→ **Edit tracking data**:
- - - - - - -
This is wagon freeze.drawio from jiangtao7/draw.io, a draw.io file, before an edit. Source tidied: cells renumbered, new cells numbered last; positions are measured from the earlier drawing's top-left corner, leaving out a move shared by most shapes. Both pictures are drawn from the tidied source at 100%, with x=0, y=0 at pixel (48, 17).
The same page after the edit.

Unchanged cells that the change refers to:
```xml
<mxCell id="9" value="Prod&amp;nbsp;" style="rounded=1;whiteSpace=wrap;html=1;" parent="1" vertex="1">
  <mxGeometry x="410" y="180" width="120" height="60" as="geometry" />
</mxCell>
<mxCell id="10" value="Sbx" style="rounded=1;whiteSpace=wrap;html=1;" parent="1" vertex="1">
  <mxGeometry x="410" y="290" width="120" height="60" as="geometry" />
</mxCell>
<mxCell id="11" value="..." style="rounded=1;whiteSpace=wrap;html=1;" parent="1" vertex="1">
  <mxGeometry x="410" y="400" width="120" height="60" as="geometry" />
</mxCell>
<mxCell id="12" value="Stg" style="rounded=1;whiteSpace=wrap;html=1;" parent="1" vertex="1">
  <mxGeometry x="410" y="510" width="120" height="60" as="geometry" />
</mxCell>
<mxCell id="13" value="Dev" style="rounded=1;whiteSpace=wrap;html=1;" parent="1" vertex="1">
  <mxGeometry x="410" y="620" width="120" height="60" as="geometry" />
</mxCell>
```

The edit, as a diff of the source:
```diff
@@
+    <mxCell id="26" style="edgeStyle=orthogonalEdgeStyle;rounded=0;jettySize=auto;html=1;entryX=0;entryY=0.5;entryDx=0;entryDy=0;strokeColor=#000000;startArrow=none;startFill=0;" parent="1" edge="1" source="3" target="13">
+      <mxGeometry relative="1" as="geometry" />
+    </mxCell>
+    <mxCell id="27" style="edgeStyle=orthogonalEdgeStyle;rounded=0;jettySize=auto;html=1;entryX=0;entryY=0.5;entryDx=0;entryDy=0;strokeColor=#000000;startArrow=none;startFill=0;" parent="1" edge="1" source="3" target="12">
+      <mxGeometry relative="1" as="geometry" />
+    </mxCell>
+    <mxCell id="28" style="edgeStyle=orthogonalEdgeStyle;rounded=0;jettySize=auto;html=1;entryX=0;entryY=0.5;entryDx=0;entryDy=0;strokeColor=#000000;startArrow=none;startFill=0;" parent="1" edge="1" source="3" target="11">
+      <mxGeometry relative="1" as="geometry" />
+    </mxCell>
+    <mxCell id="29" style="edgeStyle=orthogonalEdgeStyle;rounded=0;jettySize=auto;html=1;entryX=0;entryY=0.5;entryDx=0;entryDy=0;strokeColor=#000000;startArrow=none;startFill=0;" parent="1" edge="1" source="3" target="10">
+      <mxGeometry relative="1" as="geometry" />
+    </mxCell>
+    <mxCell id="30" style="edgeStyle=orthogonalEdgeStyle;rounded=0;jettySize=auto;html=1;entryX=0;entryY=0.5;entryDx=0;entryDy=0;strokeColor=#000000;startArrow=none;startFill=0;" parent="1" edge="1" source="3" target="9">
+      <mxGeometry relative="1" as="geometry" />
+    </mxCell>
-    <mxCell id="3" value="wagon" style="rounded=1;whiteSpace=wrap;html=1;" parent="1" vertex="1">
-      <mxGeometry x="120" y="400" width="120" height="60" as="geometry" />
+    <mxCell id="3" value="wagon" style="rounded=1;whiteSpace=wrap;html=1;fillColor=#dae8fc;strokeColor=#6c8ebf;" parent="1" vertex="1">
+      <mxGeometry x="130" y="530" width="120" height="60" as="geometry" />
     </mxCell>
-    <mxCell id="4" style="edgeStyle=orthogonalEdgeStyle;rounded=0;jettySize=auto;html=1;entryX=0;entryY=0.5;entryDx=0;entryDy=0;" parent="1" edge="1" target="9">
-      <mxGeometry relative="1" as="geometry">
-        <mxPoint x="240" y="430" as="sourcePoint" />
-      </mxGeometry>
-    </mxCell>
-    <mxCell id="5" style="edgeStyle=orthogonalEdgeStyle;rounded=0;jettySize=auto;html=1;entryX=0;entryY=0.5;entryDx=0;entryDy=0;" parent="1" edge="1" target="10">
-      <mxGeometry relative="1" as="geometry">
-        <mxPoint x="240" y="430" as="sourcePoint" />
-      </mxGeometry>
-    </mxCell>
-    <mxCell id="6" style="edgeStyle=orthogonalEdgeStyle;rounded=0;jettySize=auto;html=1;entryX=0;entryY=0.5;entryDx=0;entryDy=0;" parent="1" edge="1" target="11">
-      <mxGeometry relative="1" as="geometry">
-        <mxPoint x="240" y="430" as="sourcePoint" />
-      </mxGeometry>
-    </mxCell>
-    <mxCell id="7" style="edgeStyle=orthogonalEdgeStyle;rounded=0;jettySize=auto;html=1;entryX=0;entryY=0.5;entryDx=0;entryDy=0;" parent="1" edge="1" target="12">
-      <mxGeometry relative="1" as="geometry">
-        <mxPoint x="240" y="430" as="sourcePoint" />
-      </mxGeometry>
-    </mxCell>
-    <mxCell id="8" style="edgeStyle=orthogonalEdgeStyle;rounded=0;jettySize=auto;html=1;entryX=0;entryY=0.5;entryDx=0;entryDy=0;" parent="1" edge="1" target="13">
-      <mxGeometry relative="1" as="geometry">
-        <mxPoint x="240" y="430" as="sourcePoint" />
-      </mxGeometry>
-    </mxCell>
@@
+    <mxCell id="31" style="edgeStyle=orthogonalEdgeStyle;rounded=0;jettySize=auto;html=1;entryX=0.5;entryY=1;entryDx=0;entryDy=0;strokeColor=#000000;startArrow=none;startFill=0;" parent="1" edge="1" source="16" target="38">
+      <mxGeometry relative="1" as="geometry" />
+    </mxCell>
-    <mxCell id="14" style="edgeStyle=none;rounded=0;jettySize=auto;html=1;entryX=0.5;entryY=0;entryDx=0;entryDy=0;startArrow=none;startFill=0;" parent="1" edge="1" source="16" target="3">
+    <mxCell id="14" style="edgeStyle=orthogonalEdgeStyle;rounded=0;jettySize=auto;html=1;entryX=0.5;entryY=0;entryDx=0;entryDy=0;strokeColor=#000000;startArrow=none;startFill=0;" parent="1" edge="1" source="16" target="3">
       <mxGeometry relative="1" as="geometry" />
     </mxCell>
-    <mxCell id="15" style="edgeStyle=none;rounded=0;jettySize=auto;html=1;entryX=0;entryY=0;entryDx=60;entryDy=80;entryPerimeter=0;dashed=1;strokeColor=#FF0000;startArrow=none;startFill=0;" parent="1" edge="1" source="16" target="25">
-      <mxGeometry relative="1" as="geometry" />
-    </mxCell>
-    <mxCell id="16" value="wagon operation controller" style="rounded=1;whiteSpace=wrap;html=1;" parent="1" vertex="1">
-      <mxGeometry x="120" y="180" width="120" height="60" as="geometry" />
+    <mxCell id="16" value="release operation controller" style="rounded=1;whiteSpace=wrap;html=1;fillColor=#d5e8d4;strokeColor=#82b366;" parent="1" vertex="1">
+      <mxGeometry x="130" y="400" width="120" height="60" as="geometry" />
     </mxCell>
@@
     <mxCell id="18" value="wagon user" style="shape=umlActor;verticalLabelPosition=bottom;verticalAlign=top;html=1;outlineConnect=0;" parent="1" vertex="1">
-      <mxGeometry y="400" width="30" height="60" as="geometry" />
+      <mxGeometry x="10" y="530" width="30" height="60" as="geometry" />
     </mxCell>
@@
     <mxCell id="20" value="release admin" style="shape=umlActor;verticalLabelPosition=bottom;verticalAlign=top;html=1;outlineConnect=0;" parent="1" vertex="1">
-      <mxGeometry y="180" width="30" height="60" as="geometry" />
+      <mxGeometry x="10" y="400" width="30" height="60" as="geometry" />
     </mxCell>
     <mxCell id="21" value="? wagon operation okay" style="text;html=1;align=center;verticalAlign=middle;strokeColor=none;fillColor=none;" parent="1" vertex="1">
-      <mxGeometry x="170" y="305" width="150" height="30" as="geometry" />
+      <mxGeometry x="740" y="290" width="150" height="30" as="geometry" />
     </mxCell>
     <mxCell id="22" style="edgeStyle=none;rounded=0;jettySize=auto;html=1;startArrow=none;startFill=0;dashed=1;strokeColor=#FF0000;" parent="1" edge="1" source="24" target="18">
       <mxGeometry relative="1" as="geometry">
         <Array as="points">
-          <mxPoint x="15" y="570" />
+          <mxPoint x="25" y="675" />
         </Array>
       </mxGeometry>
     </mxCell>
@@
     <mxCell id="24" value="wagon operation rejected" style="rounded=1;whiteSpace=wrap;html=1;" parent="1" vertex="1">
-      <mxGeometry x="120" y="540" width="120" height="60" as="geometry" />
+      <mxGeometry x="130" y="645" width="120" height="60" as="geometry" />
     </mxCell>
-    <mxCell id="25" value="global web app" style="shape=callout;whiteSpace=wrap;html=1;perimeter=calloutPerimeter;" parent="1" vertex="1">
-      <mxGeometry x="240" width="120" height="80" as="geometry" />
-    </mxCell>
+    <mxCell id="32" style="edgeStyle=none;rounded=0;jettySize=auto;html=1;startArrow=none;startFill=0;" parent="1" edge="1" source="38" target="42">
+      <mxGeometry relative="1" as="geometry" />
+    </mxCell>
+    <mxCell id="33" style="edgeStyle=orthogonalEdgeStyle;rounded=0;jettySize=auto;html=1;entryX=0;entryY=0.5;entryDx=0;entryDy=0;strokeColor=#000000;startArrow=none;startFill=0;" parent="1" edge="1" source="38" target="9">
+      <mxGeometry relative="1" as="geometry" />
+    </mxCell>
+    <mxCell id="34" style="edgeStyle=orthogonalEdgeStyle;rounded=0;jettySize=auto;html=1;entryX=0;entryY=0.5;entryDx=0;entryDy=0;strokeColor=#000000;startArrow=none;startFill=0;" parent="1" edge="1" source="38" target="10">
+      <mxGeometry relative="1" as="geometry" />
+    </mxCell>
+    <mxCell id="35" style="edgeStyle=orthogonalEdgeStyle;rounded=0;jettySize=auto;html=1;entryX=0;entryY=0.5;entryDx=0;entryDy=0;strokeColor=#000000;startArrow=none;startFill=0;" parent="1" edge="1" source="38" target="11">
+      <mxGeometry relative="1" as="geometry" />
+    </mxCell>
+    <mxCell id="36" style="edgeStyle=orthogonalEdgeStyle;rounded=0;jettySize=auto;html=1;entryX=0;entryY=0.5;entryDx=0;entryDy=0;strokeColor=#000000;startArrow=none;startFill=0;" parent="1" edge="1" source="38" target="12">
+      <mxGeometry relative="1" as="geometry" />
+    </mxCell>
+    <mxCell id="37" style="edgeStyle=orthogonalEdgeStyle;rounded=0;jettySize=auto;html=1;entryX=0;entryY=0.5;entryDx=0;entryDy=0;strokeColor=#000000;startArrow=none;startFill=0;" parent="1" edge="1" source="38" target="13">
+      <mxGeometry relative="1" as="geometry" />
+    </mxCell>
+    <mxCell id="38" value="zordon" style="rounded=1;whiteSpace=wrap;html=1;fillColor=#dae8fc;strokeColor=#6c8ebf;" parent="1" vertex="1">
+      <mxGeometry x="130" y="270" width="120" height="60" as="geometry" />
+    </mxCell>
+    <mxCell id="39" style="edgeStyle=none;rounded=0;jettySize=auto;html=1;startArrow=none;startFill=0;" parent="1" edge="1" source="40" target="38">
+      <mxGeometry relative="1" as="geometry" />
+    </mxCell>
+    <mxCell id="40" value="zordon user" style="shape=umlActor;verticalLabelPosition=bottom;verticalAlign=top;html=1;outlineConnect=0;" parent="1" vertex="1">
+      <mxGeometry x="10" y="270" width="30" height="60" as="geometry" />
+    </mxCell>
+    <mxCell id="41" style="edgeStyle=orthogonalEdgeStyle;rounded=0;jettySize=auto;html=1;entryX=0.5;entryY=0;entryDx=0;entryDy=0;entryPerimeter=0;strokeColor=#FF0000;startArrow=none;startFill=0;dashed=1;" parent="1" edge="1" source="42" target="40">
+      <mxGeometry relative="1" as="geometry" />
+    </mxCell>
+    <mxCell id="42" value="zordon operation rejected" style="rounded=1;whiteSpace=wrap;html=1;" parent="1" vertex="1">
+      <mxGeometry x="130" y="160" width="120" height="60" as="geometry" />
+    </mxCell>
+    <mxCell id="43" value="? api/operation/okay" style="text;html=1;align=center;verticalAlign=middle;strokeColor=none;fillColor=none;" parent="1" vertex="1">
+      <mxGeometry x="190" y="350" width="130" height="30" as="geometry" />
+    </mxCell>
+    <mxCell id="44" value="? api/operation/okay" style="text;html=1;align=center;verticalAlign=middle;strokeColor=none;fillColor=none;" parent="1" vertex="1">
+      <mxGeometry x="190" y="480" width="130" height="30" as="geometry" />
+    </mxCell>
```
- - - - - - -
→ **What this task involves**: Which of the lines above include the string "verticalLabelPosition"? Pick them out and copy them.

→ **Solved problem**:
     <mxCell id="18" value="wagon user" style="shape=umlActor;verticalLabelPosition=bottom;verticalAlign=top;html=1;outlineConnect=0;" parent="1" vertex="1">
     <mxCell id="20" value="release admin" style="shape=umlActor;verticalLabelPosition=bottom;verticalAlign=top;html=1;outlineConnect=0;" parent="1" vertex="1">
+    <mxCell id="40" value="zordon user" style="shape=umlActor;verticalLabelPosition=bottom;verticalAlign=top;html=1;outlineConnect=0;" parent="1" vertex="1">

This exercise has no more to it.